2024 Remixes

1. ROUNDABOUT [8:32]

2. CANS AND BRAHMS [1:40]

3. WE HAVE HEAVEN [1:42]

4. SOUTH SIDE OF THE SKY [8:02]

5. FIVE PER CENT FOR NOTHING [0:36]

6. LONG DISTANCE RUNAROUND [3:30]

7. THE FISH (SCHINDLERIA PRAEMATURUS) [2:39]

8. MOOD FOR A DAY [2:58]

9. HEART OF THE SUNRISE [10:38]

10. WE HAVE HEAVEN (Reprise) [0:48]

2024 Instrumental Mixes

11. ROUNDABOUT [8:31]

12. WE HAVE HEAVEN [1:40]

13. SOUTH SIDE OF THE SKY [8:04]

14. LONG DISTANCE RUNAROUND [3:30]

15. THE FISH (SCHINDLERIA PRAEMATURUS) [2:39]

16. HEART OF THE SUNRISE [10:39]

17. WE HAVE HEAVEN (Reprise) [0:47]

Disc 3: Rarities

1. ROUNDABOUT (US Single Edit) [3:27]

2. LONG DISTANCE RUNAROUND (US Single Edit) [3:15]

3. ALL FIGHTERS PAST (Steven Wilson Mix) [2:33]

4. SOUTH SIDE OF THE SKY (Early Take) [6:20]

5. ROUNDABOUT (Rehearsal Take/Early Mix) [8:10]

6. MOOD FOR ANOTHER DAY [2:59]

7. WE HAVE HEAVEN (Full Version) [Steven Wilson Mix] [2:20]

8. SOUTH SIDE OF THE SKY (Early Version) [Steven Wilson Mix] [5:10]

9. LONG DISTANCE RUNAROUND (Steven Wilson Edit)* [3:38]

10. HEART OF THE SUNRISE (Steven Wilson Edit)* [4:06]

11. AMERICA [10:30]

12. ROUNDABOUT (Early Rough Mix) [8:34]

13. WE HAVE HEAVEN (Acapella) [Steven Wilson Mix] [1:59]

Disc 4: More Rarities & Live

1. FIVE PER CENT FOR NOTHING (Alternate Version)* [0:44]

2. HEART OF THE SUNRISE (Alternate Version)* [10:39]

3. LONG DISTANCE RUNAROUND/THE FISH (SCHINDLERIA PRAEMATURUS) (Alternate Version)* [6:02]

4. THE DEAN [3:45]

5. AMERICA [Instrumental]* [10:31]

6. LONG DISTANCE RUNAROUND/THE FISH (SCHINDLERIA PRAEMATURUS) (Live)* [12:35]

7. PERPETUAL CHANGE (Live)* [10:45]

8. YOURS IS NO DISGRACE (Live)* [13:37]

Tracks 6-8

Recorded live at ACADEMY OF MUSIC, New York, NY (2/19/72)

[Previously Unreleased]

Blu-Ray:

2024 Dolby Atmos Mix

2024 5.1 Mix DTS-HD MA

2024 Stereo Remix

2024 Stereo Remaster

2024 Instrumental Mix

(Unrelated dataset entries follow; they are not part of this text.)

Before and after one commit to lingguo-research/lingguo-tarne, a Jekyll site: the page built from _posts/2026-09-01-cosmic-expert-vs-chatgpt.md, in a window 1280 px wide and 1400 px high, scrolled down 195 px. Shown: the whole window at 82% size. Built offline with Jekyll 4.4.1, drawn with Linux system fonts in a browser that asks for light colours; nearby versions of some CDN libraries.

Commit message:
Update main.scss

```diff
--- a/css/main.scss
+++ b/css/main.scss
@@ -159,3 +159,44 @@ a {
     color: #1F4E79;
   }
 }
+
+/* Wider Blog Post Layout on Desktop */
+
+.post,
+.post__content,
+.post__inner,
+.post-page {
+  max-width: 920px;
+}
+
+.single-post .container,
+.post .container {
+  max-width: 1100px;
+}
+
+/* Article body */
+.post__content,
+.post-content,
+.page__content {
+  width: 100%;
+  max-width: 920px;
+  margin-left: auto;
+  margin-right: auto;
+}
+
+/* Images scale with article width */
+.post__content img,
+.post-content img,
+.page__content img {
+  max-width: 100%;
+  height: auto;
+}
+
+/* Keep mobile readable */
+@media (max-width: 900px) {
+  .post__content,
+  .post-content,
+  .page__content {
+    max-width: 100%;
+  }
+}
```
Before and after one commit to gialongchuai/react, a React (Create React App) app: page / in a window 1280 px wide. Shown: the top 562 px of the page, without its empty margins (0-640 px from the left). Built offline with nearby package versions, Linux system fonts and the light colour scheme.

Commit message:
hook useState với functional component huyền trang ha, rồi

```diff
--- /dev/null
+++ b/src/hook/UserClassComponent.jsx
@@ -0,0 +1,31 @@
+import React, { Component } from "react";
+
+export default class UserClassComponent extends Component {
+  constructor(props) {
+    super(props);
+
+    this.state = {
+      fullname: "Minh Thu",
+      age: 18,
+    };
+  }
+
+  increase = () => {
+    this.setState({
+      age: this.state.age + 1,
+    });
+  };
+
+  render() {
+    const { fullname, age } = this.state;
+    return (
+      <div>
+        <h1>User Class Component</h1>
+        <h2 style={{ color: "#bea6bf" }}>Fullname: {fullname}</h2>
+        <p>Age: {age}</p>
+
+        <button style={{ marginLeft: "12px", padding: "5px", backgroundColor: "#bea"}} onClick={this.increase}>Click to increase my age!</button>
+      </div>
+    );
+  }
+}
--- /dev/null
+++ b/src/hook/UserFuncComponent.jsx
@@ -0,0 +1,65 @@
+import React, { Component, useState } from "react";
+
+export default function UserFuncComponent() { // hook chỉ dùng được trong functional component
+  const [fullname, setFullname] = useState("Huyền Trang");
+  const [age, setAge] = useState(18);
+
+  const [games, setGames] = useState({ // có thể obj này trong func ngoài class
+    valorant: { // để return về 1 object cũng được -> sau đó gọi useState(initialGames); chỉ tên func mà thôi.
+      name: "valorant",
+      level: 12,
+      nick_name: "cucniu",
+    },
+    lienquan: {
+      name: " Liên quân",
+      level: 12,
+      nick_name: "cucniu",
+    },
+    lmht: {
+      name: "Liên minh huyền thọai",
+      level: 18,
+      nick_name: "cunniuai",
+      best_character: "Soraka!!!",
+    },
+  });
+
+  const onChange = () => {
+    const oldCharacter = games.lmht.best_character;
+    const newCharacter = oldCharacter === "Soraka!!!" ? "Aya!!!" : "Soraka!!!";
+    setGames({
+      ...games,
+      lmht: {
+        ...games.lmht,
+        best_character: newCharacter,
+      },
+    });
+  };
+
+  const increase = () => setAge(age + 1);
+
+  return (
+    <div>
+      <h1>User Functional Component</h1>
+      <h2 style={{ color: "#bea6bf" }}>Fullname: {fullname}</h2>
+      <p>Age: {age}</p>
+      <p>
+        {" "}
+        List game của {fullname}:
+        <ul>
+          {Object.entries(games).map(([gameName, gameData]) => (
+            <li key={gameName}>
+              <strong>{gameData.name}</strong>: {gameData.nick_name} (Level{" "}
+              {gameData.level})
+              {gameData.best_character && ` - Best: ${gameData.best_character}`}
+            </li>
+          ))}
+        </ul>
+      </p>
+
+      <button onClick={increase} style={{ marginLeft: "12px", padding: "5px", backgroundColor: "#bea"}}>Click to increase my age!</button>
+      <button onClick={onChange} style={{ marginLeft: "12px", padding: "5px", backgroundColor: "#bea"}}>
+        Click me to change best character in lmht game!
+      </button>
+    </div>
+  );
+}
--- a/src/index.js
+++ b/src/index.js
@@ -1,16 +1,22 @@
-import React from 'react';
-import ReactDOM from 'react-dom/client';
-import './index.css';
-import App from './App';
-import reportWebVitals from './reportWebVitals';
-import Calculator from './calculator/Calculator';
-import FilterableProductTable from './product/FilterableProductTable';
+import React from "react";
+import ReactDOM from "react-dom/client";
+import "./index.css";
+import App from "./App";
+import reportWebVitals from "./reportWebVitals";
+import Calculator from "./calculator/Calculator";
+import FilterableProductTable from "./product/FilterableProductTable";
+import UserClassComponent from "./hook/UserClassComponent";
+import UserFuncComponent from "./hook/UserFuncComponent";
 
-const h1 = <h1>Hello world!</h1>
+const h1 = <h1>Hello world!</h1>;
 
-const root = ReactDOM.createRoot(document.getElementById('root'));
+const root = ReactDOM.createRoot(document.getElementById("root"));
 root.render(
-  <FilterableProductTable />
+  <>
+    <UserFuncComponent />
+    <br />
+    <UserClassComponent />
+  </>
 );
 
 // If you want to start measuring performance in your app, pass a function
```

1. ROUNDABOUT [8:32]    2024 Steven Wilson Atmos Mix

2. CANS AND BRAHMS [1:40] 2024 Steven Wilson Atmos Mix

3. WE HAVE HEAVEN [1:42] 2024 Steven Wilson Atmos Mix

4. SOUTH SIDE OF THE SKY [8:02] 2024 Steven Wilson Atmos Mix

5. FIVE PER CENT FOR NOTHING [0:36] 2024 Steven Wilson Atmos Mix

6. LONG DISTANCE RUNAROUND [3:30] 2024 Steven Wilson Atmos Mix

7. THE FISH (SCHINDLERIA PRAEMATURUS) [2:38] 2024 Steven Wilson Atmos Mix

8. MOOD FOR A DAY [2:58] 2024 Steven Wilson Atmos Mix

9. HEART OF THE SUNRISE [10:39] 2024 Steven Wilson Atmos Mix

10. WE HAVE HEAVEN (Reprise) [0:47] 2024 Steven Wilson Atmos Mix

11. AMERICA [10:30] 2024 Steven Wilson Atmos Mix

LP: Cut from the original analog master by Bernie Grundman

Side A

1. ROUNDABOUT [8:32]

2. CANS AND BRAHMS [1:38]

3. WE HAVE HEAVEN [1:40]

4. SOUTH SIDE OF THE SKY [7:56]

Side B

1. FIVE PER CENT FOR NOTHING [0:36]

2. LONG DISTANCE RUNAROUND [3:30]

3. THE FISH (SCHINDLERIA PRAEMATURUS) [2:38]

4. MOOD FOR A DAY [2:58]

5. HEART OF THE SUNRISE [11:26]

*Previously Unreleased

(Visited 887 times, 234 visits today)
Close